RECORD EXCERPTS:
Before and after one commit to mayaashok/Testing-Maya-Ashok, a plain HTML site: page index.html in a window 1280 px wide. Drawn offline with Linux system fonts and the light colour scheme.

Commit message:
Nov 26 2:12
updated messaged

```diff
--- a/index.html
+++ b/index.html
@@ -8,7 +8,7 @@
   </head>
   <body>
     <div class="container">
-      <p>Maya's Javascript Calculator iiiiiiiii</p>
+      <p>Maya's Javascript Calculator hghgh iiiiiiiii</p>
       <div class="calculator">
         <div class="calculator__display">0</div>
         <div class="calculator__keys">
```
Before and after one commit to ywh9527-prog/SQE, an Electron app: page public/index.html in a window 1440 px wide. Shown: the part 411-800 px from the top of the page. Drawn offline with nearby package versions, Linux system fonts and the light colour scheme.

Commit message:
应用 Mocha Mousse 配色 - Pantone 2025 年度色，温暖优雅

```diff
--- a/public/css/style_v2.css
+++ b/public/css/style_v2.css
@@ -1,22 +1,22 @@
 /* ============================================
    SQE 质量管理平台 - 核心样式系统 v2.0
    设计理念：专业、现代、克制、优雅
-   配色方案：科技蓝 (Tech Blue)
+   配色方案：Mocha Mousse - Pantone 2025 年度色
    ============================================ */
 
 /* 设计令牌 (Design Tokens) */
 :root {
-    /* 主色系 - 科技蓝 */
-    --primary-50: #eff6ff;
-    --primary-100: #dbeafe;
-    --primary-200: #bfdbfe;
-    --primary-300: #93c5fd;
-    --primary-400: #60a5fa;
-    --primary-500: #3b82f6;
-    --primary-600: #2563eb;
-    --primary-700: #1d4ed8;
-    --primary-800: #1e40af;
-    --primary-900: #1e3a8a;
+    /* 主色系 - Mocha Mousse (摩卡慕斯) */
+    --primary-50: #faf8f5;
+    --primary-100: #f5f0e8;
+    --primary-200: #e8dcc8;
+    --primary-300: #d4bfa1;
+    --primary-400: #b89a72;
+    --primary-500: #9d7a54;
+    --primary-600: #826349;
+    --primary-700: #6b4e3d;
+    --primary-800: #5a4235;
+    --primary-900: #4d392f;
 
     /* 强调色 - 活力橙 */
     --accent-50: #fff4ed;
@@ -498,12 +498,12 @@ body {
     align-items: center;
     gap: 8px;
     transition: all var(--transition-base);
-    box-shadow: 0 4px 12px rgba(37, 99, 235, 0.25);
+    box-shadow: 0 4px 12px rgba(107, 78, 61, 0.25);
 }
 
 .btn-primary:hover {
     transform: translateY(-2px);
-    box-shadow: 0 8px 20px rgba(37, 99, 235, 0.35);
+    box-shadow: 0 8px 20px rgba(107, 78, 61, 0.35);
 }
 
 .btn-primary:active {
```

PROBLEM: The lines above need to be restated word for word, all of them.

EXERCISE RESULT:
Before and after one commit to mayaashok/Testing-Maya-Ashok, a plain HTML site: page index.html in a window 1280 px wide. Drawn offline with Linux system fonts and the light colour scheme.

Commit message:
Nov 26 2:12
updated messaged

```diff
--- a/index.html
+++ b/index.html
@@ -8,7 +8,7 @@
   </head>
   <body>
     <div class="container">
-      <p>Maya's Javascript Calculator iiiiiiiii</p>
+      <p>Maya's Javascript Calculator hghgh iiiiiiiii</p>
       <div class="calculator">
         <div class="calculator__display">0</div>
         <div class="calculator__keys">
```
Before and after one commit to ywh9527-prog/SQE, an Electron app: page public/index.html in a window 1440 px wide. Shown: the part 411-800 px from the top of the page. Drawn offline with nearby package versions, Linux system fonts and the light colour scheme.

Commit message:
应用 Mocha Mousse 配色 - Pantone 2025 年度色，温暖优雅

```diff
--- a/public/css/style_v2.css
+++ b/public/css/style_v2.css
@@ -1,22 +1,22 @@
 /* ============================================
    SQE 质量管理平台 - 核心样式系统 v2.0
    设计理念：专业、现代、克制、优雅
-   配色方案：科技蓝 (Tech Blue)
+   配色方案：Mocha Mousse - Pantone 2025 年度色
    ============================================ */
 
 /* 设计令牌 (Design Tokens) */
 :root {
-    /* 主色系 - 科技蓝 */
-    --primary-50: #eff6ff;
-    --primary-100: #dbeafe;
-    --primary-200: #bfdbfe;
-    --primary-300: #93c5fd;
-    --primary-400: #60a5fa;
-    --primary-500: #3b82f6;
-    --primary-600: #2563eb;
-    --primary-700: #1d4ed8;
-    --primary-800: #1e40af;
-    --primary-900: #1e3a8a;
+    /* 主色系 - Mocha Mousse (摩卡慕斯) */
+    --primary-50: #faf8f5;
+    --primary-100: #f5f0e8;
+    --primary-200: #e8dcc8;
+    --primary-300: #d4bfa1;
+    --primary-400: #b89a72;
+    --primary-500: #9d7a54;
+    --primary-600: #826349;
+    --primary-700: #6b4e3d;
+    --primary-800: #5a4235;
+    --primary-900: #4d392f;
 
     /* 强调色 - 活力橙 */
     --accent-50: #fff4ed;
@@ -498,12 +498,12 @@ body {
     align-items: center;
     gap: 8px;
     transition: all var(--transition-base);
-    box-shadow: 0 4px 12px rgba(37, 99, 235, 0.25);
+    box-shadow: 0 4px 12px rgba(107, 78, 61, 0.25);
 }
 
 .btn-primary:hover {
     transform: translateY(-2px);
-    box-shadow: 0 8px 20px rgba(37, 99, 235, 0.35);
+    box-shadow: 0 8px 20px rgba(107, 78, 61, 0.35);
 }
 
 .btn-primary:active {
```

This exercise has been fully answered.